History of Scuba

The History of SCUBA diving

We cannot say for certain how long human beings have been diving; primitive man would have dived in search of tools and food, and we know that pearl diving took place thousands of years ago, as we can find countless references to the pearl in the religions and mythology of cultures form the earliest times. But it was the desire to salvage valuable goods from shipwrecks that encouraged man to realise the potential advantages of SCUBA. Read on to learn more about SCUBA diving's fascinating history.

History says there is evidence that people used reeds and other basic diving aids, but the Diving Bell was undoubtedly the first real piece of diving apparatus. Da Vinci designed an air supply and buoyancy control in the 1500's, and we can find evidence of basic rebreathers in Italian manuscripts as early as 1680.

In 1771 a British engineer called John Smeaton invented the air pump, which was essentially a hose connected from a barrel to the surface, allowing air to be pumped to the diver. The following year a Frenchman by the name of Sieur Freminet invented a rebreathing device that recycled exhaled air from inside the barrel. Unfortunately, Sieur lacked a basic understanding of respiration, and died from lack of oxygen after twenty minutes of diving with his device.

1825 was a much more prosperous year in the history of diving, as English inventor William Jones designed a watertight, self-contained breathing device, consisting of weighted tanks of compressed air that formed a belt, attached to copper helmet. The belt held 450 psi of air, which was enough for roughly a seven minute dive. In 1876 tragedy struck again when an Englishman, Henry Fleuss, invented a closed circuit oxygen rebreather. His invention was originally designed to aid divers repair an iron door of a flooded ship's chamber and the device did its job without any complications. Fleurr then decided to use his invention for a thirty foot dive and died from the pure oxygen which is toxic to humans under pressure.

In 1926, French Navy officer Yves Le Prieur patented a diving system which sent compressed air carried in tanks to a full face-mask. Ten tears later Le Prieur formed the world's first SCUBA diving club called the "Club of Divers and Underwater Life", and by the 1930's snorkels, fins, and facemasks were commonplace. In 1943, Jacques Cousteau and Emile Gagnan designed the first "aqualung". The aqualung provided compressed air on demand and was readily available in shops by 1949.

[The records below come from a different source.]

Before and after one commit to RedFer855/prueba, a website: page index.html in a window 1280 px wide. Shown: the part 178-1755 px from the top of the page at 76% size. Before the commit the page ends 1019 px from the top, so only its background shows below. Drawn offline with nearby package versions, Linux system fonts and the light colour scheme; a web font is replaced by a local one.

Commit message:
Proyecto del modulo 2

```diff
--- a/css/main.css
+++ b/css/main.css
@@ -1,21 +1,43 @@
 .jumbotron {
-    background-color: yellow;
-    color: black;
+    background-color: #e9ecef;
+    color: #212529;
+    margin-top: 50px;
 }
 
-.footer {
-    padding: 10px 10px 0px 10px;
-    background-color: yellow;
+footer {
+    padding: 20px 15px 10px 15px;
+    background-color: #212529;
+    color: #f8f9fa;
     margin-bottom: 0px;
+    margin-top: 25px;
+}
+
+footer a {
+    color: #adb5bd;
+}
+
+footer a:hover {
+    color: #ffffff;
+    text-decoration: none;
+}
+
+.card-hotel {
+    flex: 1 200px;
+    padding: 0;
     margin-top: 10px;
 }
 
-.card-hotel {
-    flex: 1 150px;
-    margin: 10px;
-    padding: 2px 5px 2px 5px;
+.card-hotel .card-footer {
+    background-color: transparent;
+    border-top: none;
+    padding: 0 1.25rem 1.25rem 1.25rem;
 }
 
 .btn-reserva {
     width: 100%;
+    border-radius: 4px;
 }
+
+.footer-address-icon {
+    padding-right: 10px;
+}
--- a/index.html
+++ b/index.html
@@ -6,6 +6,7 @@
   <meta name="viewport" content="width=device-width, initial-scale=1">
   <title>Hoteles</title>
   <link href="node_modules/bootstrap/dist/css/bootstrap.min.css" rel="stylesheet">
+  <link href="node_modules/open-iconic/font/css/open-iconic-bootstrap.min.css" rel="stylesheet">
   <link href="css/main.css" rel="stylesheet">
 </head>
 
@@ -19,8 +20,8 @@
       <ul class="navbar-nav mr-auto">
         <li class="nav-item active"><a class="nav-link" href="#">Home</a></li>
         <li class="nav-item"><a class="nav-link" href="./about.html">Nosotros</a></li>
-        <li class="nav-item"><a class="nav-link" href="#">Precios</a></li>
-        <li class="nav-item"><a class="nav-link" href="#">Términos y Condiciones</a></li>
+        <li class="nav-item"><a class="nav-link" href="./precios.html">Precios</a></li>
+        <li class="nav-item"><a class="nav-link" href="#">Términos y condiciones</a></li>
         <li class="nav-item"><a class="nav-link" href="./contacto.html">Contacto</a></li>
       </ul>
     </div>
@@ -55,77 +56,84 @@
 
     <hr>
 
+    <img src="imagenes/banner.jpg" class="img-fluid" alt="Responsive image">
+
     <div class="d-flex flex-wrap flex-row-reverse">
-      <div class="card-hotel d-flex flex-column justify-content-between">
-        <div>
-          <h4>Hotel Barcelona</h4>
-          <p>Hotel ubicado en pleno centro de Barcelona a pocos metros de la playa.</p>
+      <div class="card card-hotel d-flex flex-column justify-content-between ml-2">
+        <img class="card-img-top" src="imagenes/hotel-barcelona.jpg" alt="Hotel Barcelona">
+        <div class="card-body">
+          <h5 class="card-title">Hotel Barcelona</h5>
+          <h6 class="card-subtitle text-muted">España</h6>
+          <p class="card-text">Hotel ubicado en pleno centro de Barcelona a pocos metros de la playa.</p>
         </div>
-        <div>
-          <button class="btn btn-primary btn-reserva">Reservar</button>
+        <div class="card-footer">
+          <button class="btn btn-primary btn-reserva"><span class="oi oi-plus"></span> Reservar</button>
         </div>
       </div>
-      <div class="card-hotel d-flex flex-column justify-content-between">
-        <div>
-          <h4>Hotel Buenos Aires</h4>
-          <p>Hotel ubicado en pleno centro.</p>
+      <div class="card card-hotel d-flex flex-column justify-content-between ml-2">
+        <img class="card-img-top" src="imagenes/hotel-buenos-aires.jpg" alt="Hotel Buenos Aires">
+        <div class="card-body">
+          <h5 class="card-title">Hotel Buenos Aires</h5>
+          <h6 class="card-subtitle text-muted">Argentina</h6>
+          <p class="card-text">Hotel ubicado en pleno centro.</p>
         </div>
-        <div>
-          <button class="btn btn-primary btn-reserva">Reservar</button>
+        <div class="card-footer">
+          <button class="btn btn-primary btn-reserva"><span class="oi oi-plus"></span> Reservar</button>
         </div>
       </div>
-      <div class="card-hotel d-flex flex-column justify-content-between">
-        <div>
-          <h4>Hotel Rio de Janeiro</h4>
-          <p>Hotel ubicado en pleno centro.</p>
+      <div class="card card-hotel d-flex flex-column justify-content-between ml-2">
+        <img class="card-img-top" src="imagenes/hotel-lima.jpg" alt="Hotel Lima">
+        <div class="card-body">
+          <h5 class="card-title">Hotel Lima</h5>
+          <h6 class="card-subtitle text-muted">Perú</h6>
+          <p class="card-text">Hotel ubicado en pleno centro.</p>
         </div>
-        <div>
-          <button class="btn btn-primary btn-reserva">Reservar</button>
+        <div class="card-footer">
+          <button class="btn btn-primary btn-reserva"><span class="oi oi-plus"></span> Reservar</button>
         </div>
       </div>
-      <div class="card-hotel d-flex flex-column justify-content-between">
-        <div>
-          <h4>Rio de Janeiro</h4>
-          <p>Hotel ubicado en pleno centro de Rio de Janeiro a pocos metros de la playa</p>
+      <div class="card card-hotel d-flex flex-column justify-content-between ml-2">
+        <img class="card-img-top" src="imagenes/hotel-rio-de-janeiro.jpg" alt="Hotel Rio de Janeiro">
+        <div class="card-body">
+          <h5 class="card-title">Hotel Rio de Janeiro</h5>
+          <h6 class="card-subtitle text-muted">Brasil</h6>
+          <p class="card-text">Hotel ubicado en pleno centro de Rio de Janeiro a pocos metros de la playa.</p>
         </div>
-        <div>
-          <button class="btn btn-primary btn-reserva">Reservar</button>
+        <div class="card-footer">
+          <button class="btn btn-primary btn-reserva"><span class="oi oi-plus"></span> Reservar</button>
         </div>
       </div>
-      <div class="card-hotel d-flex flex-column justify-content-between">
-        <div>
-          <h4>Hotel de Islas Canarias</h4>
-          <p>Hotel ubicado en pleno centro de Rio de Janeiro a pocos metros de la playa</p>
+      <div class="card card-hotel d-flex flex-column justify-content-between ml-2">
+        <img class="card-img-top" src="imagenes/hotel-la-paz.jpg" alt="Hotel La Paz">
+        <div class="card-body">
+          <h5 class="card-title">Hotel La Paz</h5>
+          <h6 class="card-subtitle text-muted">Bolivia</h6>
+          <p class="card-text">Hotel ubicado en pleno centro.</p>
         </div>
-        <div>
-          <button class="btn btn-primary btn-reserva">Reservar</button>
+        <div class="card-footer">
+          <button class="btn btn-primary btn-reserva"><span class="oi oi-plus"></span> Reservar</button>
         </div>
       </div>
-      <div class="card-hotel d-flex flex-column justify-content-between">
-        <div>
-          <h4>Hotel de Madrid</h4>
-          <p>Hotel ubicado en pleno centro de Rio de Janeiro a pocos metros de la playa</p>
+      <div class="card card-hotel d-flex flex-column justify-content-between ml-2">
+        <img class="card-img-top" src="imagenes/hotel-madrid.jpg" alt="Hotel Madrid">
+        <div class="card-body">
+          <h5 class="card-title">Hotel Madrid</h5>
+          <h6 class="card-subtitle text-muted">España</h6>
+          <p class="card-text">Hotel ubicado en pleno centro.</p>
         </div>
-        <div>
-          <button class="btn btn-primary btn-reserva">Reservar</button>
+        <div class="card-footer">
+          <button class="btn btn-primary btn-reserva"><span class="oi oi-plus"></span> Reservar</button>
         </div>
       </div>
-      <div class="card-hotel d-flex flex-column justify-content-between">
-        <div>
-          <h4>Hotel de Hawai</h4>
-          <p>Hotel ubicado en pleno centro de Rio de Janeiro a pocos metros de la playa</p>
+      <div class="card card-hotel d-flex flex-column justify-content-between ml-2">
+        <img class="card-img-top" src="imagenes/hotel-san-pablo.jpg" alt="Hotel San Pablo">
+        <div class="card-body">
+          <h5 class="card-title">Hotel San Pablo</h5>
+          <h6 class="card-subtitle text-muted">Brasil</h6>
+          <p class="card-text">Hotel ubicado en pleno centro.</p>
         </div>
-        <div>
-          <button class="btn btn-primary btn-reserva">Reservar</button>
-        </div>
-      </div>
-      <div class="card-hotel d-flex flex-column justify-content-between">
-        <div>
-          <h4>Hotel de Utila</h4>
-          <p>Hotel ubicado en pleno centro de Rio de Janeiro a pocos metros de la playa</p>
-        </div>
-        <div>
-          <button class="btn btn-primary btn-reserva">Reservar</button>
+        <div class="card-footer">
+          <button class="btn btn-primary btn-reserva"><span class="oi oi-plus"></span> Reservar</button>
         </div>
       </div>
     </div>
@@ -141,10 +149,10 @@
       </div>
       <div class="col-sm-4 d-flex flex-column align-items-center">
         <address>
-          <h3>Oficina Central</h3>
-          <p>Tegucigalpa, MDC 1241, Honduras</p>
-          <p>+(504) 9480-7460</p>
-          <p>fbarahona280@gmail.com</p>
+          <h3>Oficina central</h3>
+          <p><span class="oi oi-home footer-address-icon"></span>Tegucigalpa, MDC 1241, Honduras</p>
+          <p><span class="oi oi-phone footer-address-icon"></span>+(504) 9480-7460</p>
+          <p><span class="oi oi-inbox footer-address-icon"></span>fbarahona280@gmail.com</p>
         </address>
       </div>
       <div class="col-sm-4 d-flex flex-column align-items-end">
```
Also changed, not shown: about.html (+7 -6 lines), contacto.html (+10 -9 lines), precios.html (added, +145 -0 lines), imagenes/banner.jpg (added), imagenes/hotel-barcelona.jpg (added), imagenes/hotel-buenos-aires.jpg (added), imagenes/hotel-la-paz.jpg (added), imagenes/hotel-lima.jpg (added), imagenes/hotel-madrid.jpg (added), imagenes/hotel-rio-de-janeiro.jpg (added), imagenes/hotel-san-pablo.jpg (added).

Connie Limbaugh died in a cave-diving accident in 1960 and heralded the end of diving without professional training. The National Association of Underwater Instructors (NAUI) was formed within the year and became the first international certification agency. When asked the significance of 1966, most people will rightly tell you it was the year England won the World Cup. However, any true SCUBA diving fan will tell you it was also the year the Professional Association of Diving Instructors (PADI) was formed. PADI trained 3226 divers in its first year alone, and is probably the worlds most famous SCUBA diving organisation today.